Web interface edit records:
============

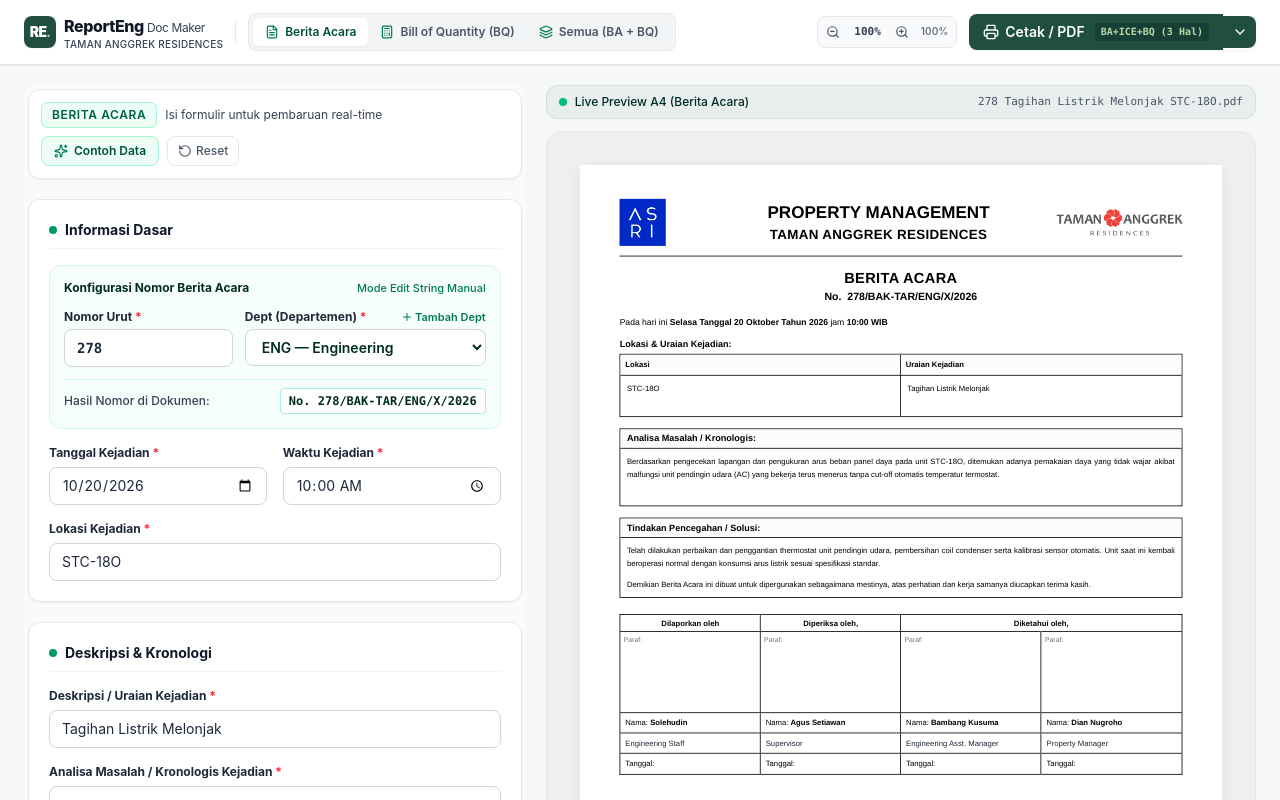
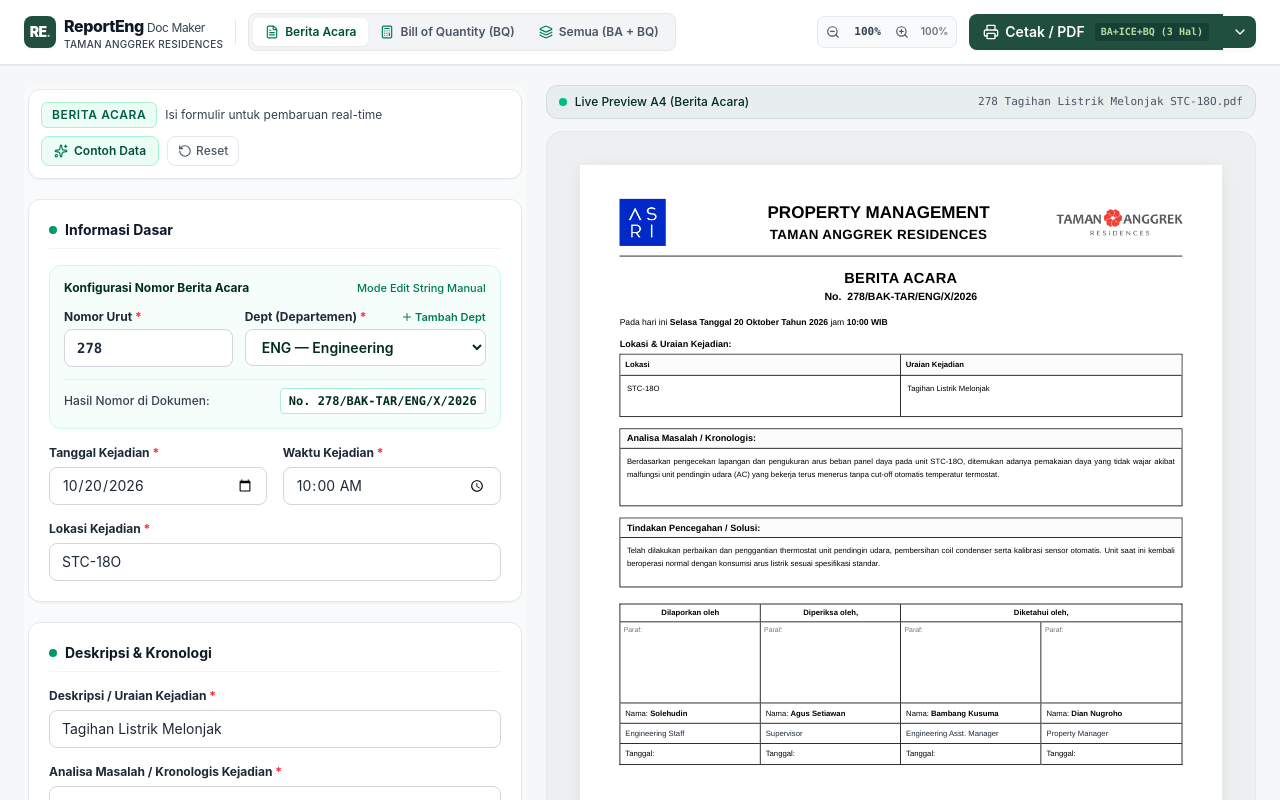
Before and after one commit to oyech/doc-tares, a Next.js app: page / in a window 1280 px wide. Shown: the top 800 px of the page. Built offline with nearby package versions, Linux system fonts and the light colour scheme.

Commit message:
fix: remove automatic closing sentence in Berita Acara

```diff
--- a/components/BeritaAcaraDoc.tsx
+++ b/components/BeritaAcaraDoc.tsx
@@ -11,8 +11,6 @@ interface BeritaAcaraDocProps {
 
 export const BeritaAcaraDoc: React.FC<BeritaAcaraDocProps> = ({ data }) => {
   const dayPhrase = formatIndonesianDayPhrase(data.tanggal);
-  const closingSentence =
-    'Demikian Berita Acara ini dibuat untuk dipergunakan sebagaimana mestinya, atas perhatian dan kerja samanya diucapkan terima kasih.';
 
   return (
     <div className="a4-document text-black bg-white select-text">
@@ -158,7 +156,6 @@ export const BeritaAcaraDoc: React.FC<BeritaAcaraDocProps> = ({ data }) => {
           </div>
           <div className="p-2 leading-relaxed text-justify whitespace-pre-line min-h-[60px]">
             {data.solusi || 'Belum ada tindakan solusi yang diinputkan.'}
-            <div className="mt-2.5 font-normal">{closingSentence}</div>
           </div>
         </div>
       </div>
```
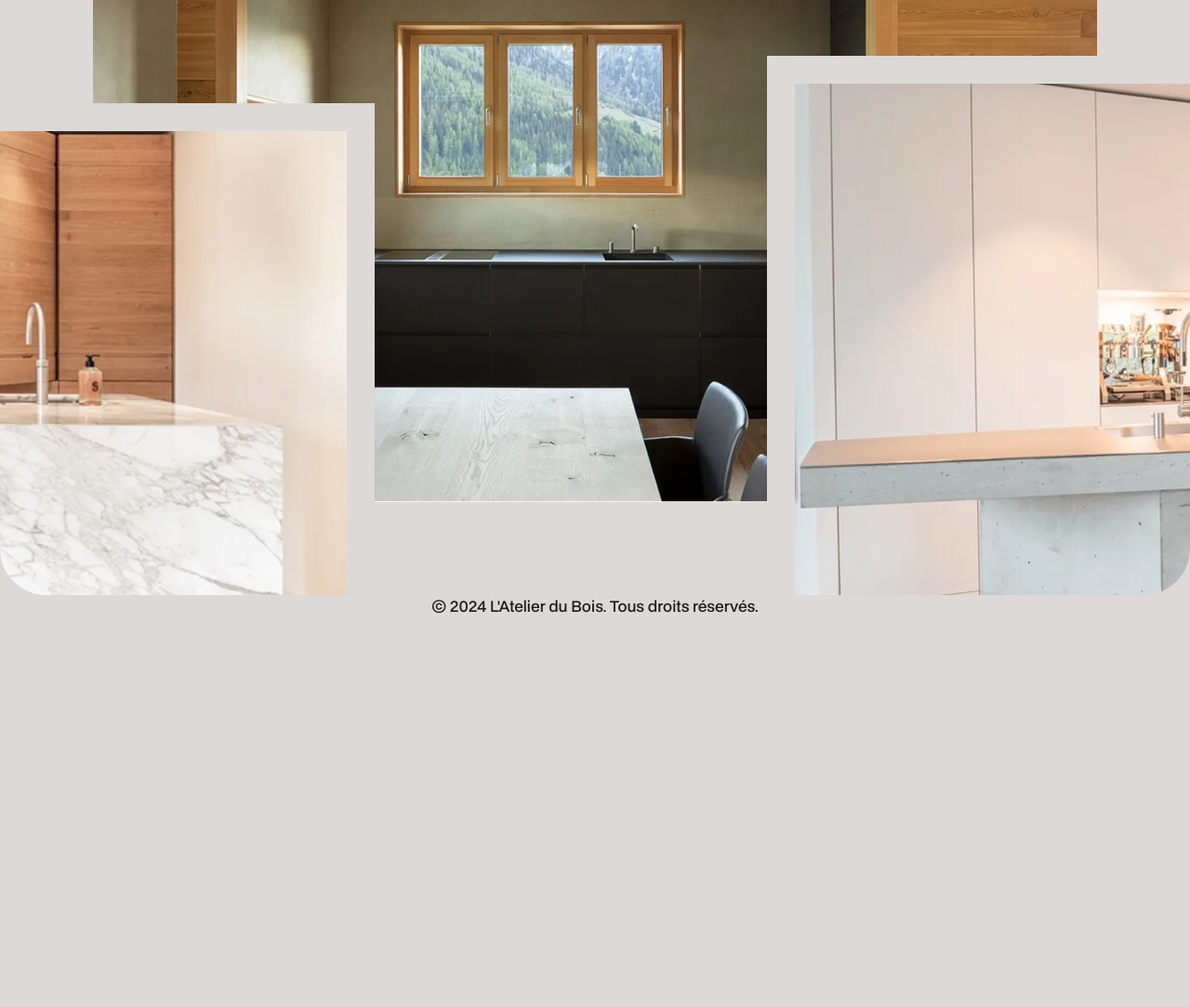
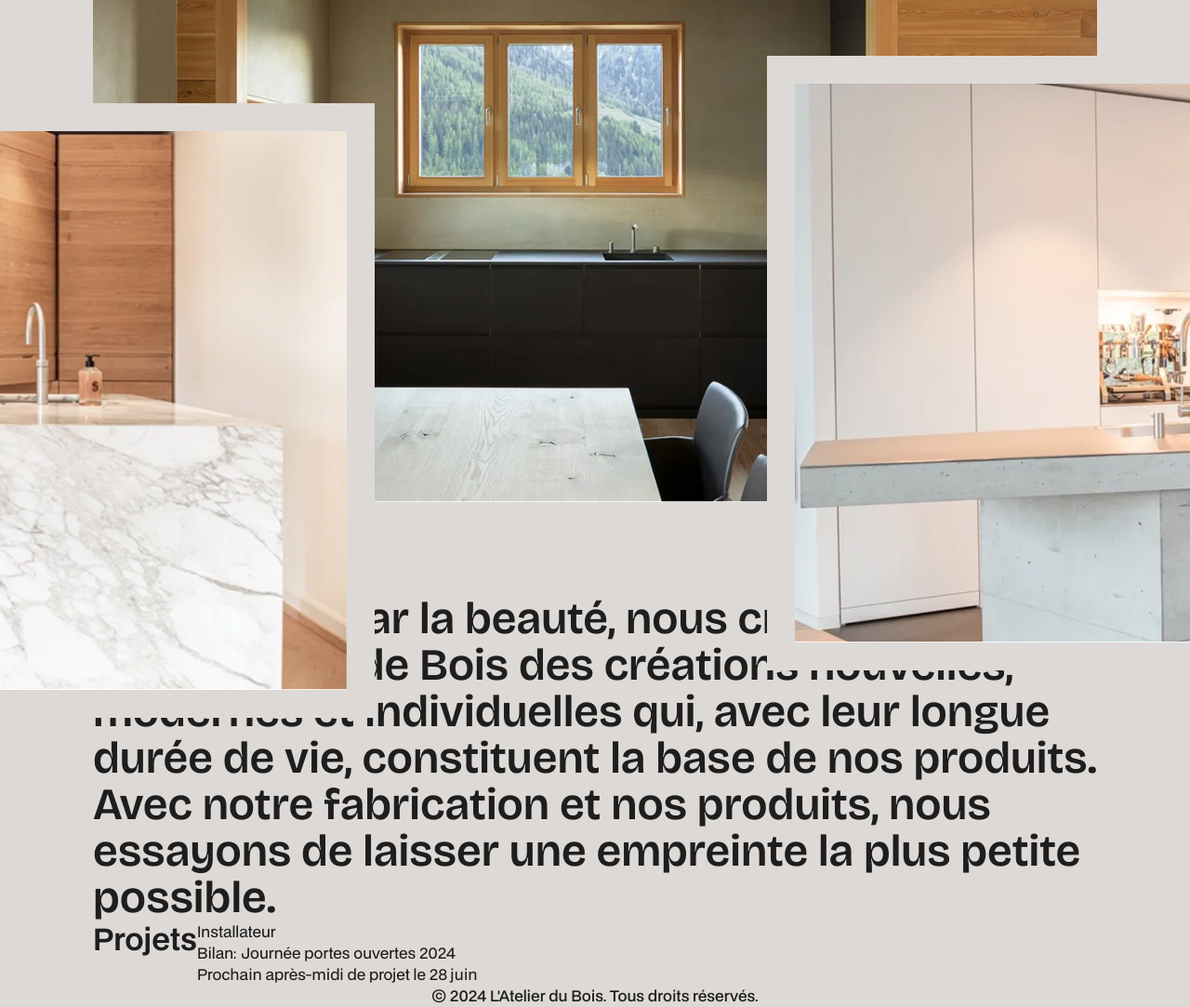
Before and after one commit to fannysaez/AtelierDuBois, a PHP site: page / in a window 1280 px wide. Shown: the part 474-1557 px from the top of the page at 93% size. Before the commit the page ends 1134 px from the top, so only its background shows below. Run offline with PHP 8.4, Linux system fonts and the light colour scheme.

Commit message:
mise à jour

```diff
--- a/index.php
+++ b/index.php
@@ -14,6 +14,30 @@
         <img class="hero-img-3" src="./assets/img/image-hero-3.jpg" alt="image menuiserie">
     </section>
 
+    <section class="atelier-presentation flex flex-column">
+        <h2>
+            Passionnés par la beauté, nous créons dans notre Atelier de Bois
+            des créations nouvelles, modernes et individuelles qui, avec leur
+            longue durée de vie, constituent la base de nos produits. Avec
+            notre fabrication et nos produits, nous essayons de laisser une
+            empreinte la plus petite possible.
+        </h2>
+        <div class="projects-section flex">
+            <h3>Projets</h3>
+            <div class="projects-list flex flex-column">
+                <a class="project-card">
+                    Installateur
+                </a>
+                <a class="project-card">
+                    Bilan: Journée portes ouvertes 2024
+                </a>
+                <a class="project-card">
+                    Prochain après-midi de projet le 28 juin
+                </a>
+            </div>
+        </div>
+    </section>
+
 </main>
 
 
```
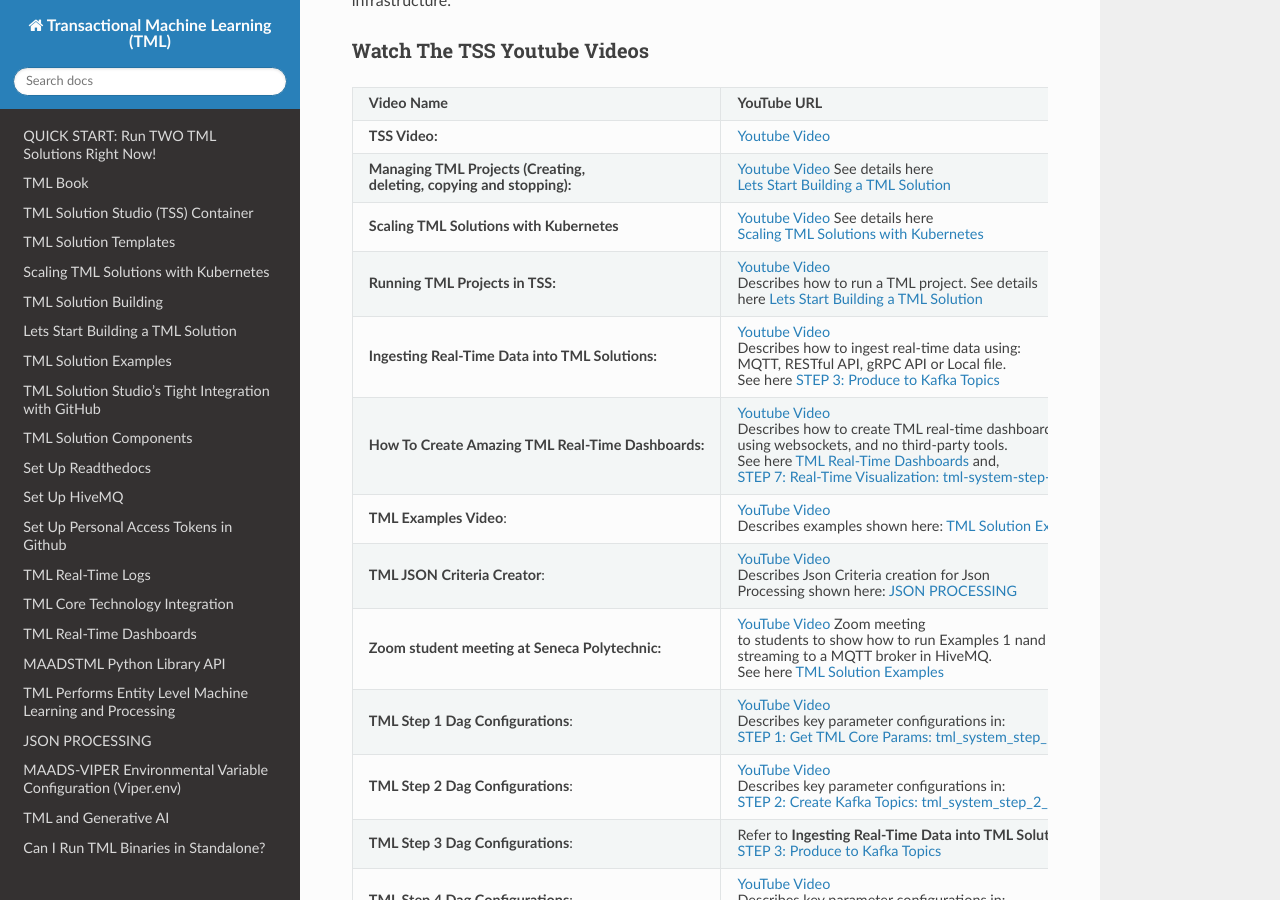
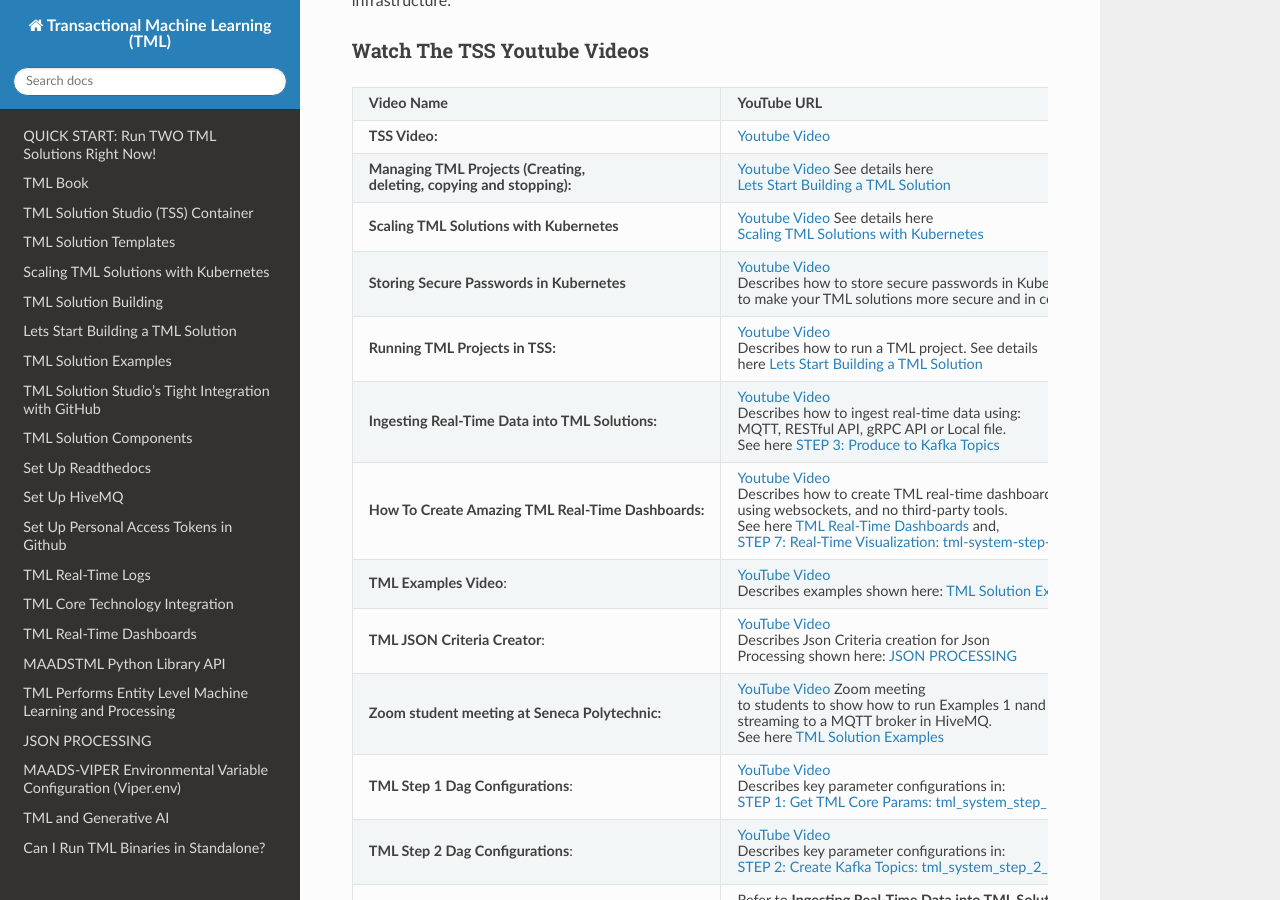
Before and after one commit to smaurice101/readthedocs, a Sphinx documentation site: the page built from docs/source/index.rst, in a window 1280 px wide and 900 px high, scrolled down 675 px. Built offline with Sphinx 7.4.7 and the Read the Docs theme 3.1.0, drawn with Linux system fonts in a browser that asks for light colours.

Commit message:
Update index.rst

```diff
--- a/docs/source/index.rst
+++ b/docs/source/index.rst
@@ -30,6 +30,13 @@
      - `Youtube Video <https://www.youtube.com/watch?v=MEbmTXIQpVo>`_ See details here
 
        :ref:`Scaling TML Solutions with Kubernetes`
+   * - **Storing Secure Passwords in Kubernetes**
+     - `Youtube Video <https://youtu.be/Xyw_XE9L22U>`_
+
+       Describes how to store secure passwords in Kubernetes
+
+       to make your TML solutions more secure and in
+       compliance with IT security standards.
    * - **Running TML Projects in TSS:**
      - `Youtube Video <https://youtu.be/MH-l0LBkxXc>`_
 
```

============

Exercise requirements: Repeat the preceding records exactly but drop the images.

Task solution:
Before and after one commit to oyech/doc-tares, a Next.js app: page / in a window 1280 px wide. Shown: the top 800 px of the page. Built offline with nearby package versions, Linux system fonts and the light colour scheme.

Commit message:
fix: remove automatic closing sentence in Berita Acara

```diff
--- a/components/BeritaAcaraDoc.tsx
+++ b/components/BeritaAcaraDoc.tsx
@@ -11,8 +11,6 @@ interface BeritaAcaraDocProps {
 
 export const BeritaAcaraDoc: React.FC<BeritaAcaraDocProps> = ({ data }) => {
   const dayPhrase = formatIndonesianDayPhrase(data.tanggal);
-  const closingSentence =
-    'Demikian Berita Acara ini dibuat untuk dipergunakan sebagaimana mestinya, atas perhatian dan kerja samanya diucapkan terima kasih.';
 
   return (
     <div className="a4-document text-black bg-white select-text">
@@ -158,7 +156,6 @@ export const BeritaAcaraDoc: React.FC<BeritaAcaraDocProps> = ({ data }) => {
           </div>
           <div className="p-2 leading-relaxed text-justify whitespace-pre-line min-h-[60px]">
             {data.solusi || 'Belum ada tindakan solusi yang diinputkan.'}
-            <div className="mt-2.5 font-normal">{closingSentence}</div>
           </div>
         </div>
       </div>
```
Before and after one commit to fannysaez/AtelierDuBois, a PHP site: page / in a window 1280 px wide. Shown: the part 474-1557 px from the top of the page at 93% size. Before the commit the page ends 1134 px from the top, so only its background shows below. Run offline with PHP 8.4, Linux system fonts and the light colour scheme.

Commit message:
mise à jour

```diff
--- a/index.php
+++ b/index.php
@@ -14,6 +14,30 @@
         <img class="hero-img-3" src="./assets/img/image-hero-3.jpg" alt="image menuiserie">
     </section>
 
+    <section class="atelier-presentation flex flex-column">
+        <h2>
+            Passionnés par la beauté, nous créons dans notre Atelier de Bois
+            des créations nouvelles, modernes et individuelles qui, avec leur
+            longue durée de vie, constituent la base de nos produits. Avec
+            notre fabrication et nos produits, nous essayons de laisser une
+            empreinte la plus petite possible.
+        </h2>
+        <div class="projects-section flex">
+            <h3>Projets</h3>
+            <div class="projects-list flex flex-column">
+                <a class="project-card">
+                    Installateur
+                </a>
+                <a class="project-card">
+                    Bilan: Journée portes ouvertes 2024
+                </a>
+                <a class="project-card">
+                    Prochain après-midi de projet le 28 juin
+                </a>
+            </div>
+        </div>
+    </section>
+
 </main>
 
 
```
Before and after one commit to smaurice101/readthedocs, a Sphinx documentation site: the page built from docs/source/index.rst, in a window 1280 px wide and 900 px high, scrolled down 675 px. Built offline with Sphinx 7.4.7 and the Read the Docs theme 3.1.0, drawn with Linux system fonts in a browser that asks for light colours.

Commit message:
Update index.rst

```diff
--- a/docs/source/index.rst
+++ b/docs/source/index.rst
@@ -30,6 +30,13 @@
      - `Youtube Video <https://www.youtube.com/watch?v=MEbmTXIQpVo>`_ See details here
 
        :ref:`Scaling TML Solutions with Kubernetes`
+   * - **Storing Secure Passwords in Kubernetes**
+     - `Youtube Video <https://youtu.be/Xyw_XE9L22U>`_
+
+       Describes how to store secure passwords in Kubernetes
+
+       to make your TML solutions more secure and in
+       compliance with IT security standards.
    * - **Running TML Projects in TSS:**
      - `Youtube Video <https://youtu.be/MH-l0LBkxXc>`_
 
```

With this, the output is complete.